"I picked the 12th century to write about," says Lide, "because it was a time when women's position began to change. Indeed all feudal ideas began to change. People were more interested in saving their own skins than in duty or honor. Perhaps like any political age."
She has finished a fourth book, also due as in 1988 and tentatively titled Isobelle's Diary. It takes place in 19th-century North Africa. "It's really not such a jump as it sounds," says Lide. "That time in North Africa was in some ways a lot like the 12th century in England."
VICE PRESIDENT George Bush, who captained the Yale nine in the late 1940s, has provided a short foreword to Players' Choice: Major League Baseball Players Vote on the All-Time Greats (Facts on File). Compiled by Eugene and Roger McCaffrey, the book is based on a survey answered by 645 active and retired major league ballplayers, managers and coaches. Bush also picks his own all-time all-star team: Ted Williams, Joe DiMaggio and Babe Ruth in the outfield, Lou Gehrig at first, Joe Morgan at second, Phil Rizzuto at short, George Brett at third, Johnny Bench behind the plate, Nolan Ryan as right-handed pitcher, Sandy Koufax as lefty and Hoyt Wilhelm as reliever. The team chosen by the 645 players in the McCaffrey survey was: DiMaggio, Willie Mays and Ruth in the outfield, Gehrig at first, Charlie Gehringer at second, Honus Wagner at short, Brooks Robinson at third, Bench at catcher, Walter Johnson as righthanded pitcher, Koufax as the lefthander and Goose Gossage as reliever.
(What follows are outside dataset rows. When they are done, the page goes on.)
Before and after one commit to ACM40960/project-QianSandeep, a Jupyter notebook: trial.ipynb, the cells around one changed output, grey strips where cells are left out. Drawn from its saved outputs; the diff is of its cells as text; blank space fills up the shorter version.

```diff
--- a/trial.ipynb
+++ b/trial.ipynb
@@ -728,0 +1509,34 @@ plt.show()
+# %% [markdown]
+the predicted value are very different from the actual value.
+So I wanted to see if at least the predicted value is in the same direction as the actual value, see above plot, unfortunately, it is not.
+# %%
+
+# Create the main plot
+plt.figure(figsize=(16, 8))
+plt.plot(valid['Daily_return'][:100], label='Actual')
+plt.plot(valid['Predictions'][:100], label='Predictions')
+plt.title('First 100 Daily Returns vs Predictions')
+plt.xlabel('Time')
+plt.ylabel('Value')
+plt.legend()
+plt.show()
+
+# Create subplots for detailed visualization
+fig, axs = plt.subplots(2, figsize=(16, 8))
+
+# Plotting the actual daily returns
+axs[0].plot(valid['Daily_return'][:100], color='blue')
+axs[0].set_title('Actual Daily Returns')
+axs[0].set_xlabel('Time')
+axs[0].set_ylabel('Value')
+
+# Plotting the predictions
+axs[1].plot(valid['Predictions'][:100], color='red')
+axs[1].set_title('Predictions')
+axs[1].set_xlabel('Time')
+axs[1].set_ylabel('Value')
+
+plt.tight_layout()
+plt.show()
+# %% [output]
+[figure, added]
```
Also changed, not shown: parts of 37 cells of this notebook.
Okay, enough of this hot-stove league stuff. Let's get on with the season.